* [TASK INSTRUCTIONS]
Retype the data below in full, keeping every character as it is.

* [DATA EXCERPTS]

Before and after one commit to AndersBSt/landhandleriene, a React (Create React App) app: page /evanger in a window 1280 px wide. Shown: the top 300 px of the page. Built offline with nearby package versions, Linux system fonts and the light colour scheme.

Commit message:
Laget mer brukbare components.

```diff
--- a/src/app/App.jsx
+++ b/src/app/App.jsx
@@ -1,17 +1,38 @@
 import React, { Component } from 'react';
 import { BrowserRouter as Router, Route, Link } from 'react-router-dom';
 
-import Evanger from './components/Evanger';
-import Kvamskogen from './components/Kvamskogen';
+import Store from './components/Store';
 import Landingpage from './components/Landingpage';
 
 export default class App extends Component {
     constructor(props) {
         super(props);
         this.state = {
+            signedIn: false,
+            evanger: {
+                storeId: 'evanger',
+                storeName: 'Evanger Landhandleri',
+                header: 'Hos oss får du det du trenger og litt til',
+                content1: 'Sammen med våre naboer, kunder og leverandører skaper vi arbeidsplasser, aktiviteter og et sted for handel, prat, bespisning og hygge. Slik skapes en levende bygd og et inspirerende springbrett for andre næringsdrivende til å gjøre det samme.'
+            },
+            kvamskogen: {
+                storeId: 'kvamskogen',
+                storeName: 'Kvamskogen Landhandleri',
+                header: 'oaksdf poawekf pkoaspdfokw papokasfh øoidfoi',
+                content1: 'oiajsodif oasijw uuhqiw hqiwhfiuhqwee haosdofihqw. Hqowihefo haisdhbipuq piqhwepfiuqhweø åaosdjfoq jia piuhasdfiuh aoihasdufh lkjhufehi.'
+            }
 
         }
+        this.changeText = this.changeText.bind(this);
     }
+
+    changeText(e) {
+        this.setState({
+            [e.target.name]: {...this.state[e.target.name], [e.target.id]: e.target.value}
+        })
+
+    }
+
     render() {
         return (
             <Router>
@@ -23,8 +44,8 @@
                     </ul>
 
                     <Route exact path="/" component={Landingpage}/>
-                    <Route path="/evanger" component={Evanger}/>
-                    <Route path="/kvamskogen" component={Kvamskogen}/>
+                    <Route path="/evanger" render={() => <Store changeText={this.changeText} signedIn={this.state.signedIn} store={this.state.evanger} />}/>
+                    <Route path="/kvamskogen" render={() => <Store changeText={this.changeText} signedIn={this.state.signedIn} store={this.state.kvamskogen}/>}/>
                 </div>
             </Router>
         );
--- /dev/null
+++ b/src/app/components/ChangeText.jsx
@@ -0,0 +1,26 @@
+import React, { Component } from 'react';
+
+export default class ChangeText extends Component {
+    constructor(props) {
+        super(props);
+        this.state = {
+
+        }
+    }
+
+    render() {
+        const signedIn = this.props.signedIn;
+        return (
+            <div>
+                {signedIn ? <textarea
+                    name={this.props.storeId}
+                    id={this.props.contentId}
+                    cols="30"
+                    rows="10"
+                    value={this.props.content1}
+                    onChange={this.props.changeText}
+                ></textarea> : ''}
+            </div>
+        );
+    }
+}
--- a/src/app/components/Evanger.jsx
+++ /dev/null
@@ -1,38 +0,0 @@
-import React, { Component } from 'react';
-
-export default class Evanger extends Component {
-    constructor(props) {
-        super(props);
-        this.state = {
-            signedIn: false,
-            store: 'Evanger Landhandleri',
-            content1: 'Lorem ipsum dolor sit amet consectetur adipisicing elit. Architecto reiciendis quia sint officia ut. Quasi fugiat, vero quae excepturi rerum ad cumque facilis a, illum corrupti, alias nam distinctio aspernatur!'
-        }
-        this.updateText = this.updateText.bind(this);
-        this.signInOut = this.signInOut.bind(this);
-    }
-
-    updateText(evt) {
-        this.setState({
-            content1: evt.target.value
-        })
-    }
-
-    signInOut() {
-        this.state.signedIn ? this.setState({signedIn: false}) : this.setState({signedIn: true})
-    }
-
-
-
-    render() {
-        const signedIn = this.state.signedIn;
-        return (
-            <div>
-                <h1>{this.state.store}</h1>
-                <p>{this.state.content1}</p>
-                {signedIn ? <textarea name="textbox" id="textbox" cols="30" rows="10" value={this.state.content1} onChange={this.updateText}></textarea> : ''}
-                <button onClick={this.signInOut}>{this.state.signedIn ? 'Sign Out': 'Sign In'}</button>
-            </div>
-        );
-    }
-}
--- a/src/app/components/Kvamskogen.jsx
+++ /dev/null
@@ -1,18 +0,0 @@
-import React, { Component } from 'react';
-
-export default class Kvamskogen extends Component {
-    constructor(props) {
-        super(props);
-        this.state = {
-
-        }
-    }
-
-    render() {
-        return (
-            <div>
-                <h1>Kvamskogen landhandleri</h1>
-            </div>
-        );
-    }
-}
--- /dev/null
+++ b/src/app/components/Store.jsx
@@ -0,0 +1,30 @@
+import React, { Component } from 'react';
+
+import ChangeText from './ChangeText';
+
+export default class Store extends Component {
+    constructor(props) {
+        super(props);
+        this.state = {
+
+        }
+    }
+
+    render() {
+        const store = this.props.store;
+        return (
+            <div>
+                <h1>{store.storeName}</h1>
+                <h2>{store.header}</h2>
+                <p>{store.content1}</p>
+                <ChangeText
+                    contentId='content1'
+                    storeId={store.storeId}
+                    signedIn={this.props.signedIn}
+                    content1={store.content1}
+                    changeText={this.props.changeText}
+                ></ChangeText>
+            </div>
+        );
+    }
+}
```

* [EXERCISE SOLUTION]
Before and after one commit to AndersBSt/landhandleriene, a React (Create React App) app: page /evanger in a window 1280 px wide. Shown: the top 300 px of the page. Built offline with nearby package versions, Linux system fonts and the light colour scheme.

Commit message:
Laget mer brukbare components.

```diff
--- a/src/app/App.jsx
+++ b/src/app/App.jsx
@@ -1,17 +1,38 @@
 import React, { Component } from 'react';
 import { BrowserRouter as Router, Route, Link } from 'react-router-dom';
 
-import Evanger from './components/Evanger';
-import Kvamskogen from './components/Kvamskogen';
+import Store from './components/Store';
 import Landingpage from './components/Landingpage';
 
 export default class App extends Component {
     constructor(props) {
         super(props);
         this.state = {
+            signedIn: false,
+            evanger: {
+                storeId: 'evanger',
+                storeName: 'Evanger Landhandleri',
+                header: 'Hos oss får du det du trenger og litt til',
+                content1: 'Sammen med våre naboer, kunder og leverandører skaper vi arbeidsplasser, aktiviteter og et sted for handel, prat, bespisning og hygge. Slik skapes en levende bygd og et inspirerende springbrett for andre næringsdrivende til å gjøre det samme.'
+            },
+            kvamskogen: {
+                storeId: 'kvamskogen',
+                storeName: 'Kvamskogen Landhandleri',
+                header: 'oaksdf poawekf pkoaspdfokw papokasfh øoidfoi',
+                content1: 'oiajsodif oasijw uuhqiw hqiwhfiuhqwee haosdofihqw. Hqowihefo haisdhbipuq piqhwepfiuqhweø åaosdjfoq jia piuhasdfiuh aoihasdufh lkjhufehi.'
+            }
 
         }
+        this.changeText = this.changeText.bind(this);
     }
+
+    changeText(e) {
+        this.setState({
+            [e.target.name]: {...this.state[e.target.name], [e.target.id]: e.target.value}
+        })
+
+    }
+
     render() {
         return (
             <Router>
@@ -23,8 +44,8 @@
                     </ul>
 
                     <Route exact path="/" component={Landingpage}/>
-                    <Route path="/evanger" component={Evanger}/>
-                    <Route path="/kvamskogen" component={Kvamskogen}/>
+                    <Route path="/evanger" render={() => <Store changeText={this.changeText} signedIn={this.state.signedIn} store={this.state.evanger} />}/>
+                    <Route path="/kvamskogen" render={() => <Store changeText={this.changeText} signedIn={this.state.signedIn} store={this.state.kvamskogen}/>}/>
                 </div>
             </Router>
         );
--- /dev/null
+++ b/src/app/components/ChangeText.jsx
@@ -0,0 +1,26 @@
+import React, { Component } from 'react';
+
+export default class ChangeText extends Component {
+    constructor(props) {
+        super(props);
+        this.state = {
+
+        }
+    }
+
+    render() {
+        const signedIn = this.props.signedIn;
+        return (
+            <div>
+                {signedIn ? <textarea
+                    name={this.props.storeId}
+                    id={this.props.contentId}
+                    cols="30"
+                    rows="10"
+                    value={this.props.content1}
+                    onChange={this.props.changeText}
+                ></textarea> : ''}
+            </div>
+        );
+    }
+}
--- a/src/app/components/Evanger.jsx
+++ /dev/null
@@ -1,38 +0,0 @@
-import React, { Component } from 'react';
-
-export default class Evanger extends Component {
-    constructor(props) {
-        super(props);
-        this.state = {
-            signedIn: false,
-            store: 'Evanger Landhandleri',
-            content1: 'Lorem ipsum dolor sit amet consectetur adipisicing elit. Architecto reiciendis quia sint officia ut. Quasi fugiat, vero quae excepturi rerum ad cumque facilis a, illum corrupti, alias nam distinctio aspernatur!'
-        }
-        this.updateText = this.updateText.bind(this);
-        this.signInOut = this.signInOut.bind(this);
-    }
-
-    updateText(evt) {
-        this.setState({
-            content1: evt.target.value
-        })
-    }
-
-    signInOut() {
-        this.state.signedIn ? this.setState({signedIn: false}) : this.setState({signedIn: true})
-    }
-
-
-
-    render() {
-        const signedIn = this.state.signedIn;
-        return (
-            <div>
-                <h1>{this.state.store}</h1>
-                <p>{this.state.content1}</p>
-                {signedIn ? <textarea name="textbox" id="textbox" cols="30" rows="10" value={this.state.content1} onChange={this.updateText}></textarea> : ''}
-                <button onClick={this.signInOut}>{this.state.signedIn ? 'Sign Out': 'Sign In'}</button>
-            </div>
-        );
-    }
-}
--- a/src/app/components/Kvamskogen.jsx
+++ /dev/null
@@ -1,18 +0,0 @@
-import React, { Component } from 'react';
-
-export default class Kvamskogen extends Component {
-    constructor(props) {
-        super(props);
-        this.state = {
-
-        }
-    }
-
-    render() {
-        return (
-            <div>
-                <h1>Kvamskogen landhandleri</h1>
-            </div>
-        );
-    }
-}
--- /dev/null
+++ b/src/app/components/Store.jsx
@@ -0,0 +1,30 @@
+import React, { Component } from 'react';
+
+import ChangeText from './ChangeText';
+
+export default class Store extends Component {
+    constructor(props) {
+        super(props);
+        this.state = {
+
+        }
+    }
+
+    render() {
+        const store = this.props.store;
+        return (
+            <div>
+                <h1>{store.storeName}</h1>
+                <h2>{store.header}</h2>
+                <p>{store.content1}</p>
+                <ChangeText
+                    contentId='content1'
+                    storeId={store.storeId}
+                    signedIn={this.props.signedIn}
+                    content1={store.content1}
+                    changeText={this.props.changeText}
+                ></ChangeText>
+            </div>
+        );
+    }
+}
```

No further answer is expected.